The previous all-time high was recorded four days ago, on September 24, when 828 deaths were registered.
Kremlin spokesperson Dmitry Peskov acknowledged the country’s regions had seen an increase in coronavirus cases while speaking to journalists on Tuesday.
The head of Russia’s public health watchdog Rospotrebnadzor, Anna Popova, said last week it was hard to determine when cases would slow, with less than 50 million Russians having received a first dose of a vaccine.
“We have, let us say, 110-115 million adults. Of them, some 47 million have received one dose. This is less than a half [of Russia’s adult population] … so we have no grounds to say today that [infections] will stop,” state news agency TASS quoted Popova as saying.
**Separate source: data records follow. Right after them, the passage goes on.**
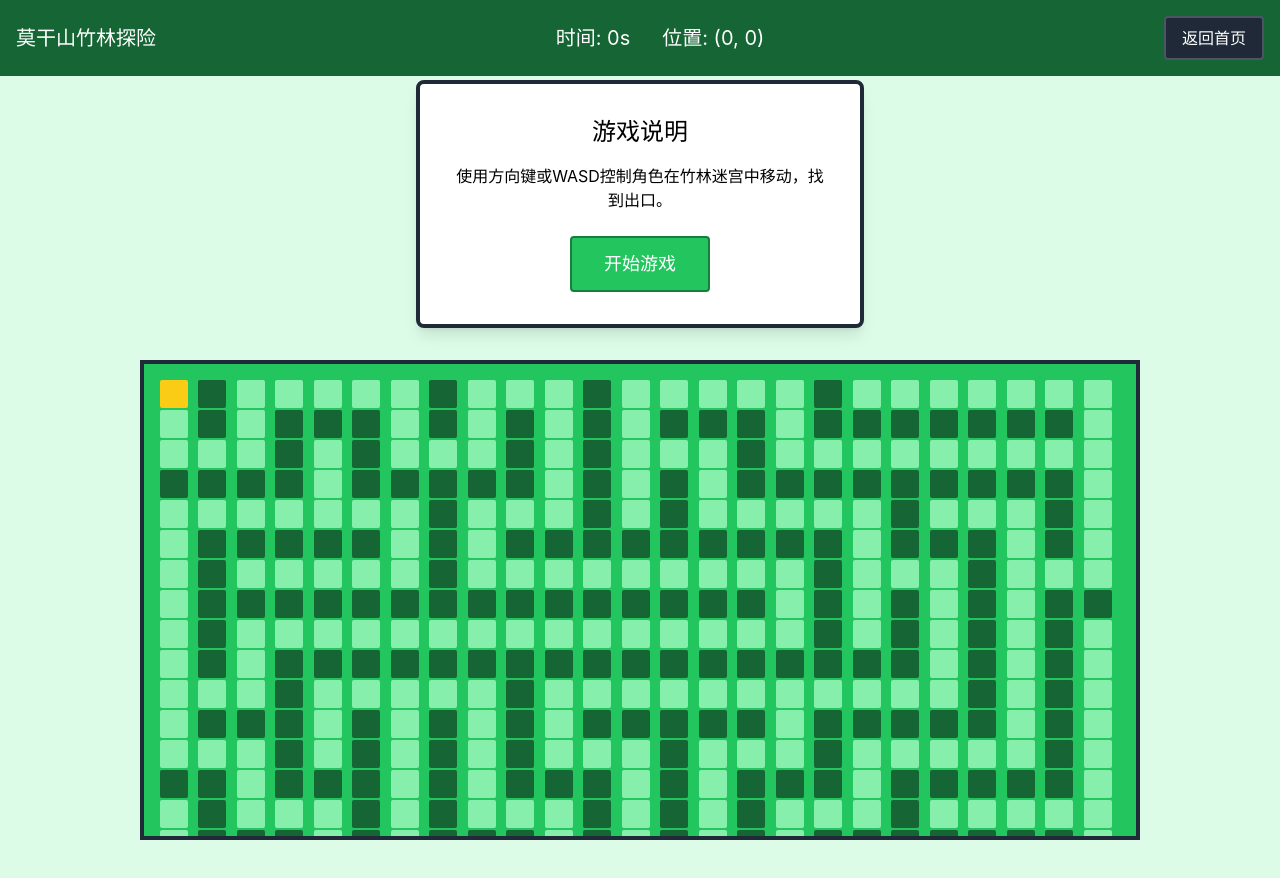
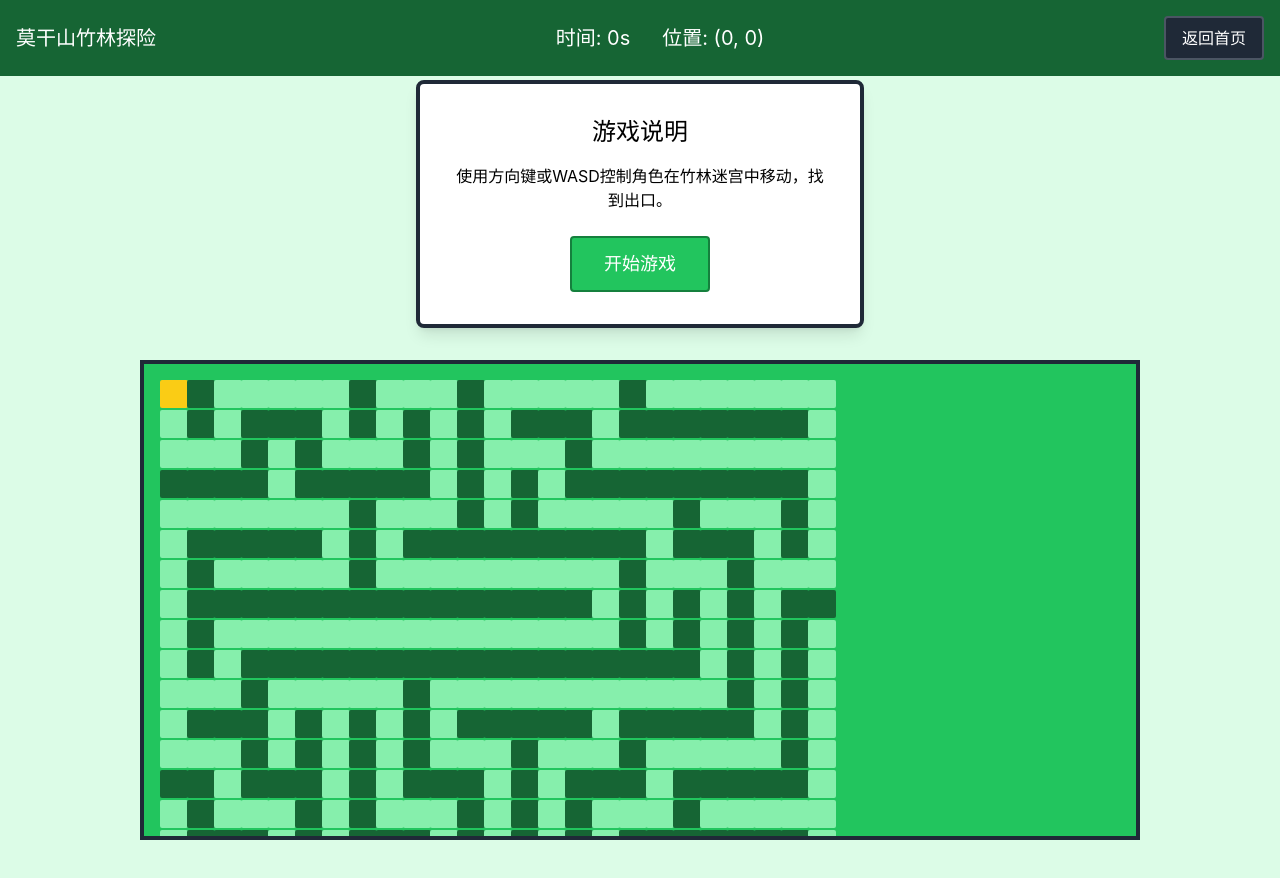
Before and after one commit to YeatsLiao/huzhou-playbox, a React (Vite) app: page /maze in a window 1280 px wide. Shown: the top 878 px of the page. Built offline with nearby package versions, Linux system fonts and the light colour scheme.

Commit message:
feat: 项目访问权限
Co-authored-by: traeagent <traeagent@users.noreply.github.com>

```diff
--- a/src/pages/MazeGame.tsx
+++ b/src/pages/MazeGame.tsx
@@ -238,16 +238,21 @@ export default function MazeGame() {
 
           {/* 迷宫 */}
           <div
-            className="border-4 border-gray-800 bg-green-500 p-4 mb-8 overflow-hidden"
+            className="border-4 border-gray-800 bg-green-500 p-4 mb-8"
             style={{
-              display: 'grid',
-              gridTemplateColumns: `repeat(${mazeWidth}, 1fr)`,
-              gap: '2px',
               width: '90vw',
               maxWidth: '1000px',
-              height: '60vh'
+              height: '60vh',
+              overflow: 'auto'
             }}
           >
+            <div
+              style={{
+                display: 'grid',
+                gridTemplateColumns: `repeat(${mazeWidth}, 25px)`,
+                gap: '2px'
+              }}
+            >
             {maze.map((row, y) =>
               row.map((cell, x) => {
                 const isPlayer = x === playerPosition.x && y === playerPosition.y;
@@ -280,6 +285,7 @@ export default function MazeGame() {
                 );
               })
             )}
+            </div>
           </div>
 
           {/* 游戏结束弹窗 */}
```
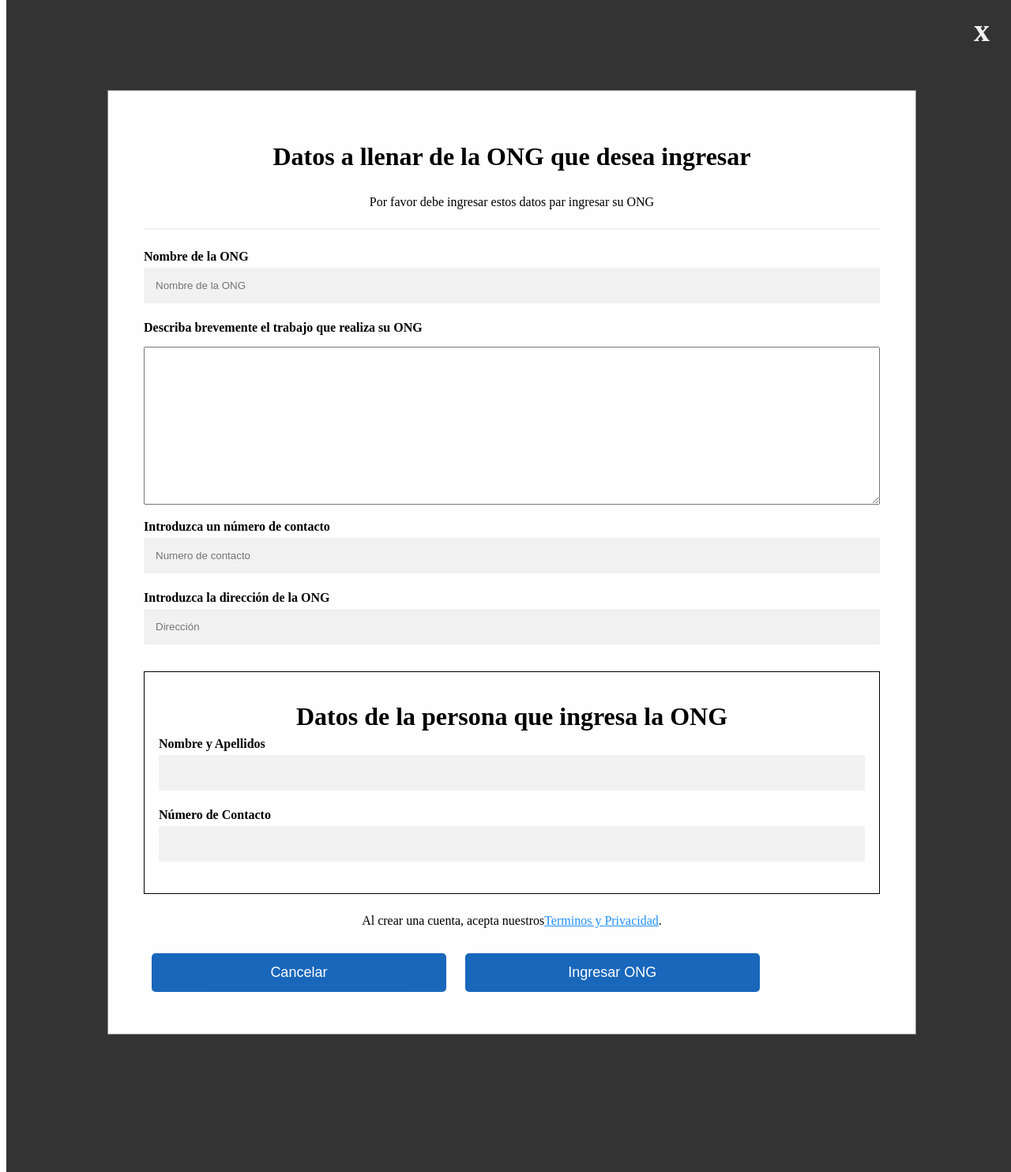
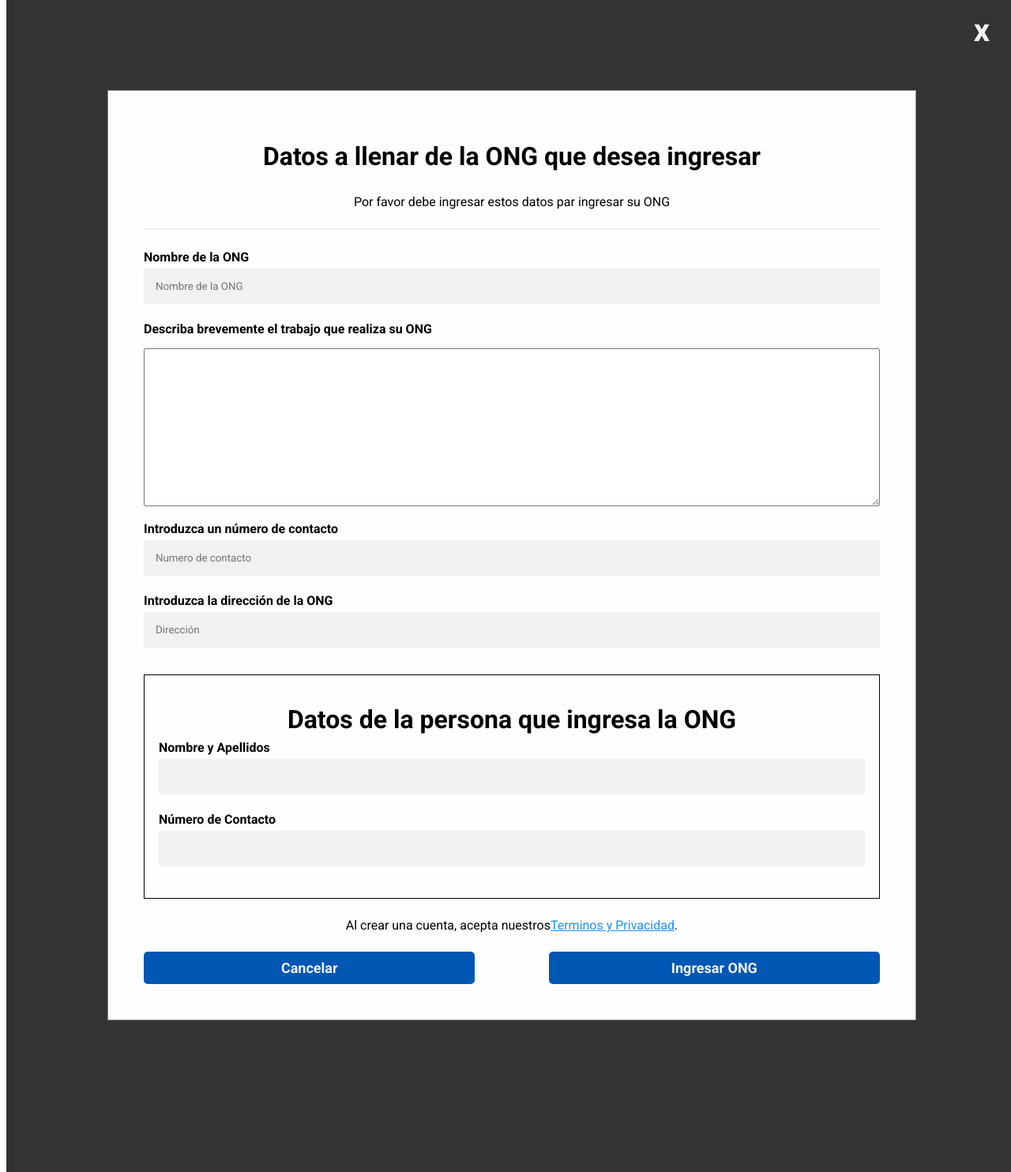
Before and after one commit to elizabetrgz/ong_virtual, a Flask app: template web/templates/form_home.html in a window 1280 px wide. Shown: the whole page at 79% size. Run offline with Flask 2, Linux system fonts and the light colour scheme; the template is opened without the code that fills it, so the values that code supplies are empty.

Commit message:
add style to answer form

```diff
--- a/web/static/styles/form.css
+++ b/web/static/styles/form.css
@@ -1,5 +1,6 @@
 * {
   box-sizing: border-box;
+  font-family: 'Roboto', sans-serif;
 }
 
 
@@ -37,11 +38,27 @@ button:hover {
 }
 
 
-.cancelbtn {
-  padding: 14px 20px;
-  background-color:#0057b4 ;
+.btn{
+  background-color: #0057b4;
+  width: 45%;
+  text-align: center;
+  padding: 10px;
+  font-weight: bolder;
+  border-radius: 5px
 }
 
+.btn a {
+  text-decoration: none;
+  font-size: 18px;
+  color: #f1f1f1;
+}
+
+.clearfix{
+  display: flex;
+  flex-direction: row;
+  justify-content: space-between;
+  align-items: center;
+}
 
 .cancelbtn, .signupbtn {
   width: 40%;
--- a/web/templates/form_home.html
+++ b/web/templates/form_home.html
@@ -5,6 +5,7 @@
     <meta http-equiv="X-UA-Compatible" content="IE=edge">
     <meta name="viewport" content="width=device-width, initial-scale=1.0">
     <link rel="stylesheet" type="text/css" href="/static/styles/form.css">
+    <link href="https://fonts.googleapis.com/css2?family=Roboto:wght@300;400;500;700&display=swap" rel="stylesheet">
     <title>Form</title>
 </head>
 <body>
@@ -50,9 +51,8 @@
                 </p>
 
                 <div class="clearfix">
-                    <button type="button" onclick="document.getElementById('id01').style.display='none'"
-                        class="cancelbtn">Cancelar</button>
-                    <button type="submit" class="signup">Ingresar ONG</button>
+                    <div class="btn"><a href="/">Cancelar</a></div>
+                    <div class="btn"><a href="/ong/form/answer">Ingresar ONG</a></div>
                 </div>
             </div>
 
```
Also changed, not shown: app2.py (+11 -3 lines), web/templates/form_answer.html (+55 -1 lines), web/static/js/scripts.js (line endings or trailing spaces).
Russia is one of the countries worst affected by the pandemic, reporting the seventh highest number of cases globally, according to John Hopkins University data. It is currently battling a devastating third wave of infections.
In total, it has registered 7,464,708 cases across the country, while the total number of coronavirus-related deaths since the beginning of the pandemic now stands at 205,531, according to official figures.
CNN has previously reported that the actual toll is believed to be much higher due in part to the way Russia classifies coronavirus deaths.
Despite being the first country in the world to approve a coronavirus vaccine, Sputnik V, for use in August 2020, Russia has since lagged behind much of the world when it comes to getting its population inoculated.
It is struggling with persistently low vaccination rates – a problem caused by high levels of hesitancy among its population. Just over a quarter of Russians have received the shot, compared to more than a half in the United States and two thirds in the United Kingdom, according Our World in Data.
In a bid to try and bolster vaccination numbers, Moscow authorities in June ordered that at least 60% of service industries staff – spanning everything from catering to housing to transport – had to get at least one shot by mid-July. Peskov said at the time that while vaccination was voluntary, workers were at risk of losing their jobs if they declined a shot.
Meanwhile, Russian President Vladimir Putin has been self-isolating in recent weeks after several people in his inner circle tested positive for Covid-19, the Kremlin said on September 14.
Putin told a summit of the Collective Security Treaty Organization via video link that “several dozen people” from his entourage had contracted the virus.
Peskov previously said that the Russian president had tested negative for coronavirus and was “absolutely healthy.”